- [PROBLEM]: Any image in the records is to be dropped, and everything else duplicated precisely.

- [DATA SHOWN]:

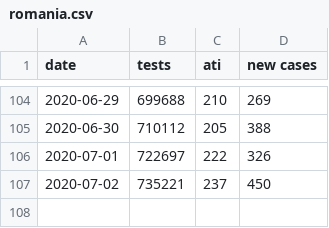
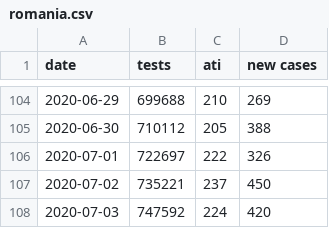
Before and after one commit to adimoldovan/covid-19, a CSV file: src/data/romania.csv, drawn as a sheet; only a part is shown, gaps mark what is left out; the diff names each change by its address in the sheet, - before the commit and + after, or states it on an @@ line.

```diff
--- a/src/data/romania.csv
+++ b/src/data/romania.csv
+row 108: 2020-07-03 | 747592 | 224 | 420
```
Also changed, not shown: 1 other file.
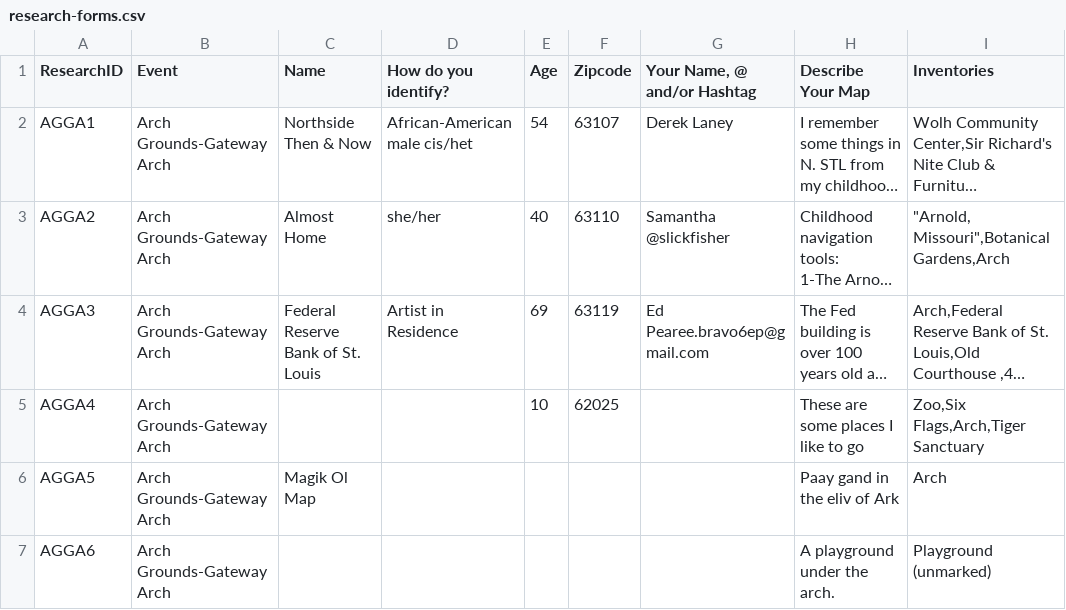
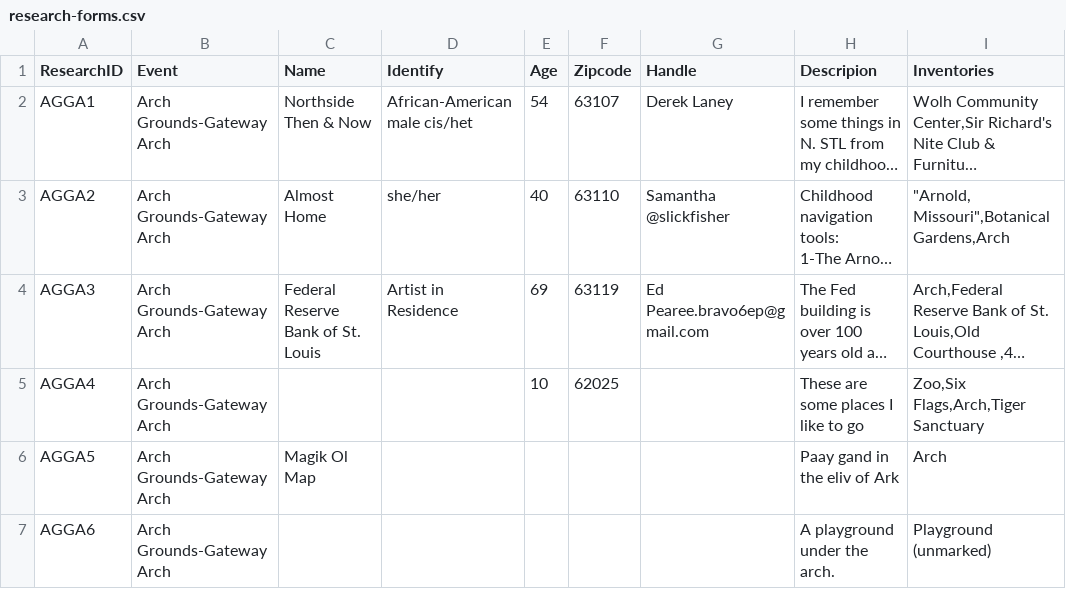
Before and after one commit to MonumentLab/St-Louis-Public-Iconographies, a CSV file: research-forms.csv, drawn as a sheet; only a part is shown; long unchanged cells end in …; the diff names each change by its address in the sheet, - before the commit and + after, or states it on an @@ line.

Commit message:
simpler column names

```diff
--- a/research-forms.csv
+++ b/research-forms.csv
-D1: How do you identify?
+D1: Identify
-G1: Your Name, @ and/or Hashtag
+G1: Handle
-H1: Describe Your Map
+H1: Descripion
```
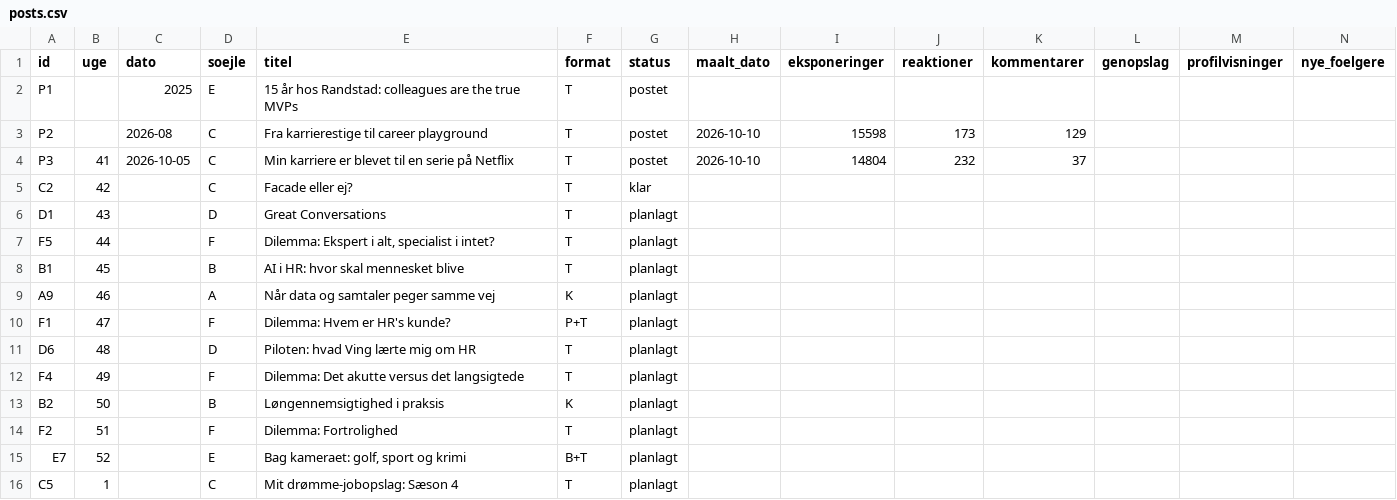
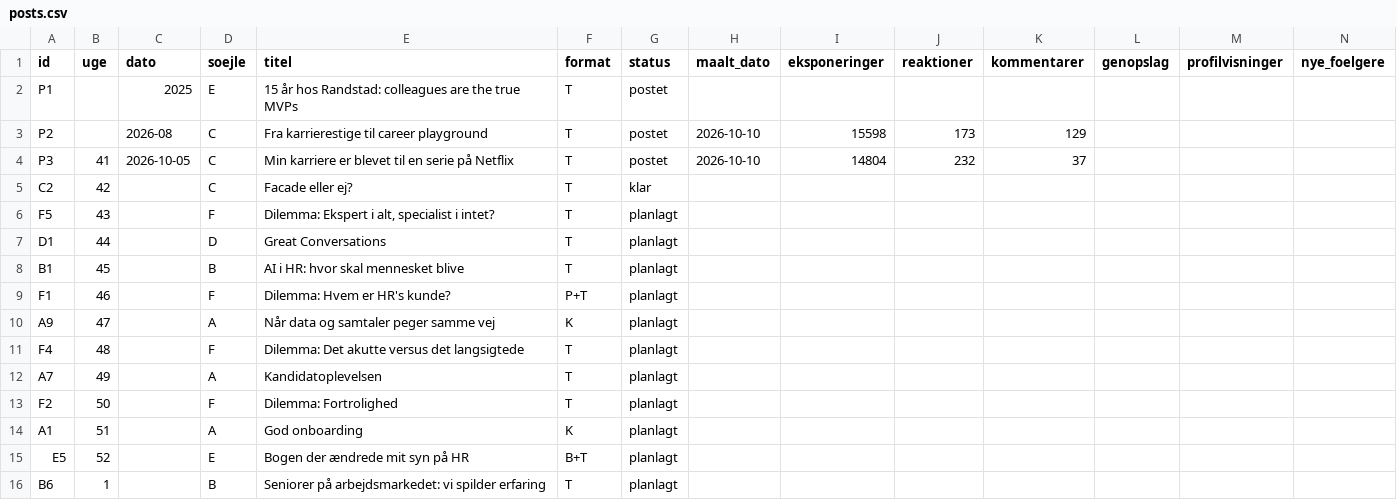
Before and after one commit to tinerc2-jpg/Content-Creator, a CSV file: data/posts.csv, drawn as a sheet; only a part is shown; removed rows and columns are numbered as before the commit, all else as after; rows hold the shown columns only; the diff names each change by its address in the sheet, - before the commit and + after, or states it on an @@ line.

```diff
--- a/data/posts.csv
+++ b/data/posts.csv
-row 6: D1 | 43 |  | D | Great Conversations | T | planlagt
-B6 (uge): 44
+B6 (uge): 43
+row 7: D1 | 44 |  | D | Great Conversations | T | planlagt
-row 9: A9 | 46 |  | A | Når data og samtaler peger samme vej | K | planlagt
-B9 (uge): 47
+B9 (uge): 46
-row 11: D6 | 48 |  | D | Piloten: hvad Ving lærte mig om HR | T | planlagt
+row 10: A9 | 47 |  | A | Når data og samtaler peger samme vej | K | planlagt
-B11 (uge): 49
+B11 (uge): 48
-row 13: B2 | 50 |  | B | Løngennemsigtighed i praksis | K | planlagt
+row 12: A7 | 49 |  | A | Kandidatoplevelsen | T | planlagt
-B13 (uge): 51
+B13 (uge): 50
+row 14: A1 | 51 |  | A | God onboarding | K | planlagt
-A15 (id): E7
+A15 (id): E5
-E15 (titel): Bag kameraet: golf, sport og krimi
+E15 (titel): Bogen der ændrede mit syn på HR
-A16 (id): C5
+A16 (id): B6
-D16 (soejle): C
+D16 (soejle): B
-E16 (titel): Mit drømme-jobopslag: Sæson 4
+E16 (titel): Seniorer på arbejdsmarkedet: vi spilder erfaring
```
Also changed, not shown: 1 other file.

- [RESULT OF THE EXERCISE]:
Before and after one commit to adimoldovan/covid-19, a CSV file: src/data/romania.csv, drawn as a sheet; only a part is shown, gaps mark what is left out; the diff names each change by its address in the sheet, - before the commit and + after, or states it on an @@ line.

```diff
--- a/src/data/romania.csv
+++ b/src/data/romania.csv
+row 108: 2020-07-03 | 747592 | 224 | 420
```
Also changed, not shown: 1 other file.
Before and after one commit to MonumentLab/St-Louis-Public-Iconographies, a CSV file: research-forms.csv, drawn as a sheet; only a part is shown; long unchanged cells end in …; the diff names each change by its address in the sheet, - before the commit and + after, or states it on an @@ line.

Commit message:
simpler column names

```diff
--- a/research-forms.csv
+++ b/research-forms.csv
-D1: How do you identify?
+D1: Identify
-G1: Your Name, @ and/or Hashtag
+G1: Handle
-H1: Describe Your Map
+H1: Descripion
```
Before and after one commit to tinerc2-jpg/Content-Creator, a CSV file: data/posts.csv, drawn as a sheet; only a part is shown; removed rows and columns are numbered as before the commit, all else as after; rows hold the shown columns only; the diff names each change by its address in the sheet, - before the commit and + after, or states it on an @@ line.

```diff
--- a/data/posts.csv
+++ b/data/posts.csv
-row 6: D1 | 43 |  | D | Great Conversations | T | planlagt
-B6 (uge): 44
+B6 (uge): 43
+row 7: D1 | 44 |  | D | Great Conversations | T | planlagt
-row 9: A9 | 46 |  | A | Når data og samtaler peger samme vej | K | planlagt
-B9 (uge): 47
+B9 (uge): 46
-row 11: D6 | 48 |  | D | Piloten: hvad Ving lærte mig om HR | T | planlagt
+row 10: A9 | 47 |  | A | Når data og samtaler peger samme vej | K | planlagt
-B11 (uge): 49
+B11 (uge): 48
-row 13: B2 | 50 |  | B | Løngennemsigtighed i praksis | K | planlagt
+row 12: A7 | 49 |  | A | Kandidatoplevelsen | T | planlagt
-B13 (uge): 51
+B13 (uge): 50
+row 14: A1 | 51 |  | A | God onboarding | K | planlagt
-A15 (id): E7
+A15 (id): E5
-E15 (titel): Bag kameraet: golf, sport og krimi
+E15 (titel): Bogen der ændrede mit syn på HR
-A16 (id): C5
+A16 (id): B6
-D16 (soejle): C
+D16 (soejle): B
-E16 (titel): Mit drømme-jobopslag: Sæson 4
+E16 (titel): Seniorer på arbejdsmarkedet: vi spilder erfaring
```
Also changed, not shown: 1 other file.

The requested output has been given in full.